Although I had dodged the spinal tap by bringing up the urgent care diagnosis, I cringed when she said that they needed to draw more blood for a blood culture—one draw from each arm, and they could not use the IV as a source. The worst thing that I inherited from Dad was his veins: we’re both terrible sticks. I told the nurse that she would have a difficult time getting more blood from me. After poohpoohing me, she tried unsuccessfully to hit a vein in my right arm. She was about to try again when the resident returned, saying that they were not going to admit me. It seemed that I didn’t have pneumonia after all. She said that what they had thought was fluid in my lungs was my diaphragm. They realized their mistake when someone checked the CT scan of my chest.

fastCocktailThe good news was that they were going to give me a nice IV cocktail of concoctions that would make my headache go away. Although I was grateful to get rid of the pain, I was not convinced that it wouldn’t return after all of the good drugs wore off. When I asked her if she had any idea what caused the pain, all she said that she doubted my assertion that I didn’t get headaches, which was hugely annoying.

After an hour, the liter of fluid and the good stuff that it contained had drained into my veins.  I felt better and Mom took me home. Unfortunately, the good feeling wore off in about four hours.

I was the designated driver for our family-reunion trip to Midland on Friday, but Mom was now having second thoughts about the five-hour drive, and she suggested that we cancel our trip. I reluctantly canceled our hotel reservation and contacted one of my cousins to apprise her of our situation.

fastCross2June 2. Fortunately, I had the prescriptions from the urgent care center, which we filled after breakfast. Because my pain had started in my head and extended down my back, the urgent care doctor had prescribed one medication to address the backache and another for the headache.

The prescribed pills seemed to do the trick, but they left me feeling stupid and sleepy, which made working almost impossible. I spent most of the day napping.

2014_ 09cats_014
Peanut

June 3. Peanut, our female cat, had been ill and Stan had dropped her off at the vet’s office for some tests. I called the vet this morning to get the results. Unfortunately, the news was not good. Peanut’s WBC count was elevated 10x above normal for cats. He said that he was pretty certain that she had bone marrow cancer, and she might also have cancer in her liver. He said that he’d call me Sunday morning before church with another update. During all the terrible times during Dad’s hospitalization, I had cried only once, and then it was for another patient. Maybe it was because of how I was feeling, but this news about our sweet cat was the tipping point for me, and I could not suppress my tears.

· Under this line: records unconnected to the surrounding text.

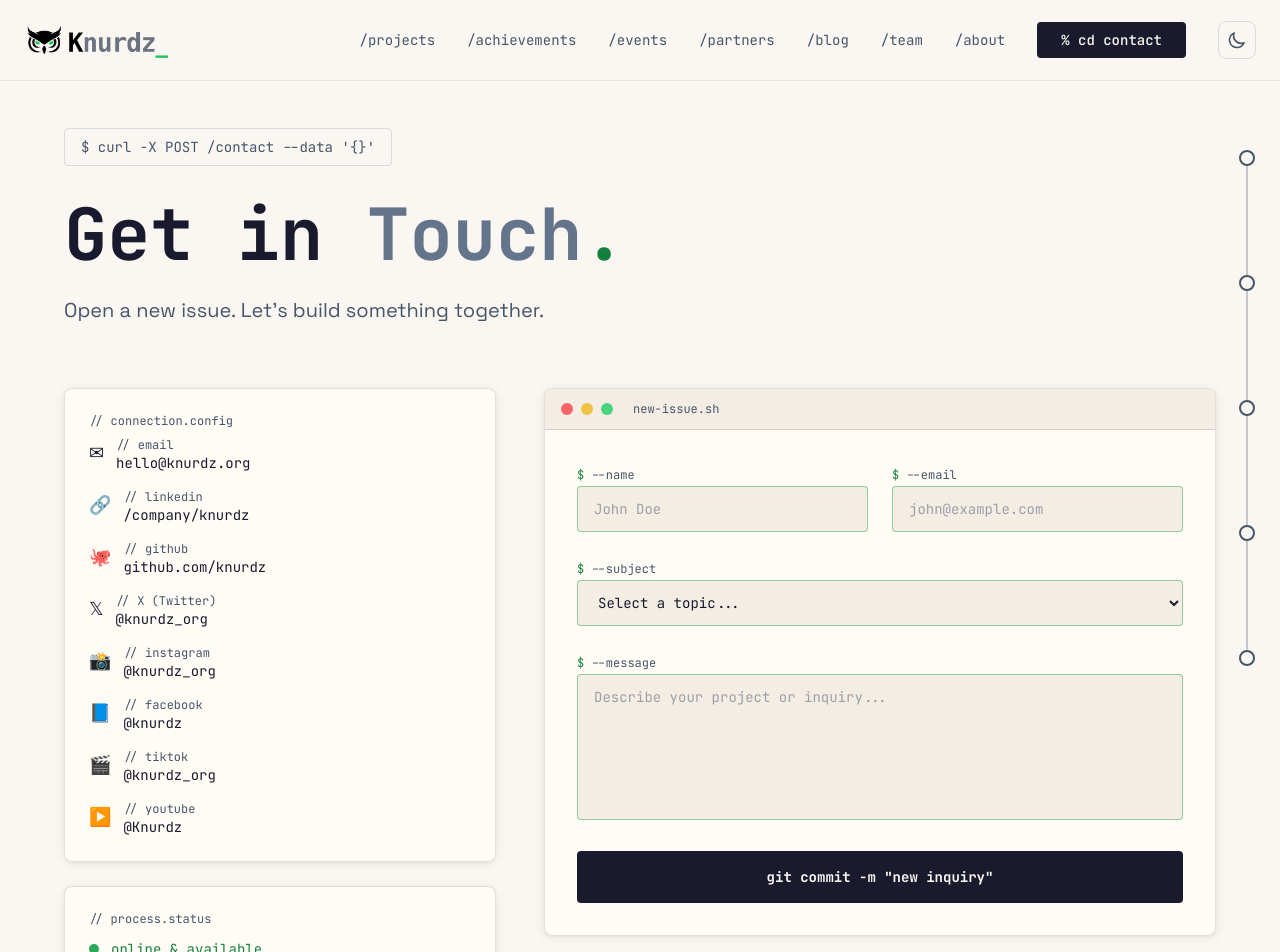
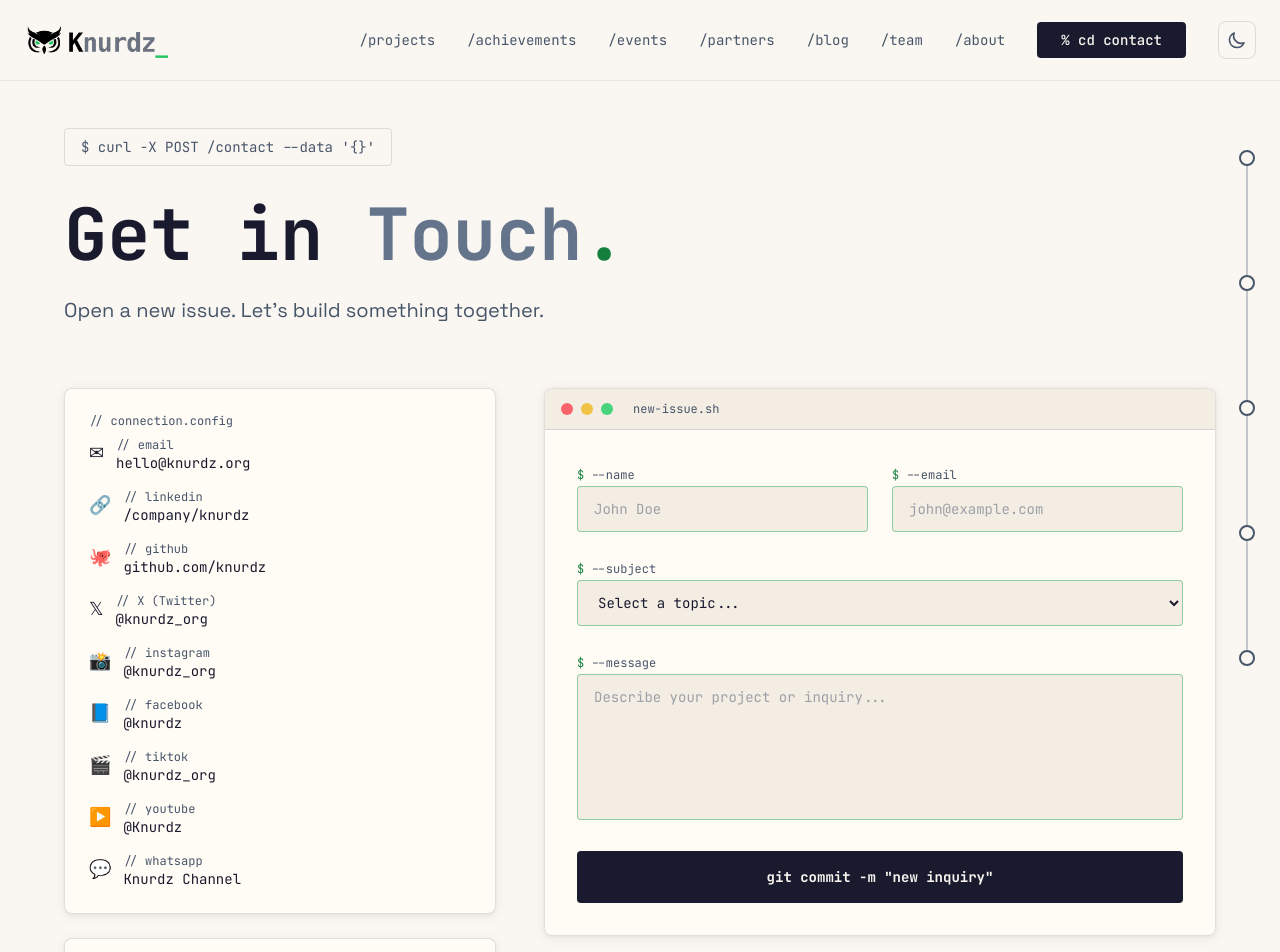
Before and after one commit to knurdz/Home, a Next.js app: page /contact in a window 1280 px wide. Shown: the top 952 px of the page. Built offline with nearby package versions, Linux system fonts and the light colour scheme.

Commit message:
added whatsapp channel in contact

```diff
--- a/src/app/contact/page.tsx
+++ b/src/app/contact/page.tsx
@@ -86,6 +86,7 @@ export default function ContactPage() {
                   <InfoRow icon="📘" label="facebook" value="@knurdz" href="https://www.facebook.com/people/Knurdz/61579574973113/" />
                   <InfoRow icon="🎬" label="tiktok" value="@knurdz_org" href="https://www.tiktok.com/@knurdz_org" />
                   <InfoRow icon="▶️" label="youtube" value="@Knurdz" href="https://www.youtube.com/@knurdz" />
+                  <InfoRow icon="💬" label="whatsapp" value="Knurdz Channel" href="https://whatsapp.com/channel/0029Vb7mzSE90x2oxIk9D31Z" />
                 </div>
               </div>
 
```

fastCross2I quit taking the medication for my back, but I dipped into the headache meds as often as I could. I don’t know what prompted me to do it, but I pulled out Mom’s yoga mat and ran through some Pilates moves that have helped me in the past with back pain.  Before the day was over, I had run through the routine two more times.

Because I had originally planned to be in Midland today, Stan had arrived last night so that he could spend the weekend with Dad. Although our family reunion plans were canceled for Mom and me, I was glad that Stan was here for me.

June 4. Stan relieved Mom today and took Dad to dialysis. He also picked him up at the end of his session, and the two guys ran some errands and retrieved Dad’s lawn mower from the repair shop.

annivCross1While Stan and Dad spent the day on outdoor activities, I kept running through my Pilates routines and noticed that my headache and back pain had diminished significantly.

June 5. Note to self: the next time that I get a screaming headache and backache, try Pilates before seeking medical assistance. I had had some back problems in the past, but they had never started with a headache. Exercise and stretching were now my first option. When Mom and I went to church this morning, both my back and head were pain-free.

Now Mom, Dad, and I had all experienced the Scott & White Emergency Department. When I went to see my doctor in Houston a week later (as advised by the ED resident), she shook her head, rolled her eyes, and asked: “what kind of medicine are they practicing up there?” I had had the same thought.